Containerized Shipping of Soybeans

March 17, 2022 Ohio Soybean Council

By Kayla Weaver

As the news shows ships full of cargo containers waiting in port, most Americans are anxious about being able to get the products inside. However, in agriculture, the questions are more about who gets those containers once emptied and if they can be loaded with soybeans before their return voyage.

According to Will McNair, oil and soyfood director at the U.S. Soybean Export Council, containerized soybean exports continue to be a small, yet steady and growing sector with consistent demand from soy food producers in Japan, Korea, and into other parts of Southeast Asia. Ohio farmers remain among top producers of food grade soybeans including the high-end identity preserved (IP) varieties that are preferred by the soyfood markets.

Integrity and traceability are the primary advantages of containers over bulk exports that see several points of consolidation in route from field to shipping port making a bean from Ohio indistinguishable from those of any other state. Using containers allows for smaller batches ensuring a consistent variety and allowing traceability back to farm where they were grown.

While the international demand for U.S. soybeans is steady, today’s supply chain system is not, as it continues to catch up with shifts and strains caused by the COVID-19 pandemic over the past two years. In addition to the overall supply chain train of closed ports and shortage of workers, soybean exports are seeing some unique challenges of their own. Mike Steenhoek, executive director of the Soy Transportation Coalition cited three major challenges for container shipping in agriculture:

  • Most often containers coming into the U.S. are unloaded at urban centers where the goal is to have them ready for return as quickly as possible. Ag production is often not adjacent to these areas and either the soybeans or containers must often travel anywhere from 100 to 300 miles to be loaded in containers, pushing against the desired flow of the supply chain.
  • Incoming containers with electronics or clothing weigh in around 12 metric tons while a container full of soybeans, or many other commodities, will exceed 20 metric tons — limiting the number of soybeans that can be loaded onto each vessel.
  • A bushel of soybeans has a very slim profit margin compared to a lot of retail items and counts on the large scale of millions of bushels to be economically viable. As containerized shipping costs increase, at some point it is no longer profitable to participate.

Domestically, Steenhoek points to labor shortages exacerbated by workforce competition as one of the biggest challenges for containerized exports. Trucks, barges and rail cars do not move without operators, and these positions have always been a struggle to fill — often requiring stretches of time away from home. Added competition comes from manufacturing, construction and, more recently, distribution centers that are offering wages and benefits that grain handlers are finding it increasingly harder to compete with.

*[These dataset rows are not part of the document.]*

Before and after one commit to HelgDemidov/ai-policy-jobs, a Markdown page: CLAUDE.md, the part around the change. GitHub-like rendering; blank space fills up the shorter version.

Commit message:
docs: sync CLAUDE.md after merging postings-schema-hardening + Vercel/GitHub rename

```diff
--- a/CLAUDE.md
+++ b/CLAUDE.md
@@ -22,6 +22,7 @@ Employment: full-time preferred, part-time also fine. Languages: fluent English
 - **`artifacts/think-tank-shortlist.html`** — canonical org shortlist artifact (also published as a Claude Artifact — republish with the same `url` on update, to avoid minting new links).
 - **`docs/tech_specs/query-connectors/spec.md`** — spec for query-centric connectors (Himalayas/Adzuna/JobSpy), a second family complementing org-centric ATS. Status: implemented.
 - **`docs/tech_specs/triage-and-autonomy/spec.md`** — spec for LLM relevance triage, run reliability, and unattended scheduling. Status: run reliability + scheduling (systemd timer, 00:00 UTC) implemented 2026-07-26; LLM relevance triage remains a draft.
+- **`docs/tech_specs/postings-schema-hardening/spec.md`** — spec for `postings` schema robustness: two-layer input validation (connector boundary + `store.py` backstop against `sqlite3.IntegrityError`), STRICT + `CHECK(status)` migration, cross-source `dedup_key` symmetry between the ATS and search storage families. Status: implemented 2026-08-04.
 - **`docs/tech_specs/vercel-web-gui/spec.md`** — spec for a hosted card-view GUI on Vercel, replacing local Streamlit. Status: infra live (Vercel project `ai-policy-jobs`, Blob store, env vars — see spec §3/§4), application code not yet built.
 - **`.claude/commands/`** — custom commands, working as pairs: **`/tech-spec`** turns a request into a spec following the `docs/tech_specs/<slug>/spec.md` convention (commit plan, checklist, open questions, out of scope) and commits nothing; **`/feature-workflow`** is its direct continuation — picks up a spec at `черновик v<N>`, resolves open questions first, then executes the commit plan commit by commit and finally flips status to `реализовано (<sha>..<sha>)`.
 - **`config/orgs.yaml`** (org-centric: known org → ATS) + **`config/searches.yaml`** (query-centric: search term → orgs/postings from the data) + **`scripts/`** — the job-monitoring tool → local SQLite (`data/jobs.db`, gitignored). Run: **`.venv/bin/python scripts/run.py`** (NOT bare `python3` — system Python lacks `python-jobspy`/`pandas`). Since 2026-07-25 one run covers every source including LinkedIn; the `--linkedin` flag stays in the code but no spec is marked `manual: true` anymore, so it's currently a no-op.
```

While physical infrastructure is working as designed, these labor issues and shifts in consumer spending and demand have made availability and reliability of container shipping inconsistent creating additional cash flow concerns for some grain handlers. While the demand for soybean exports looks bright, it will likely take some time before the same can be said about an end to current issues and delays in container shipping.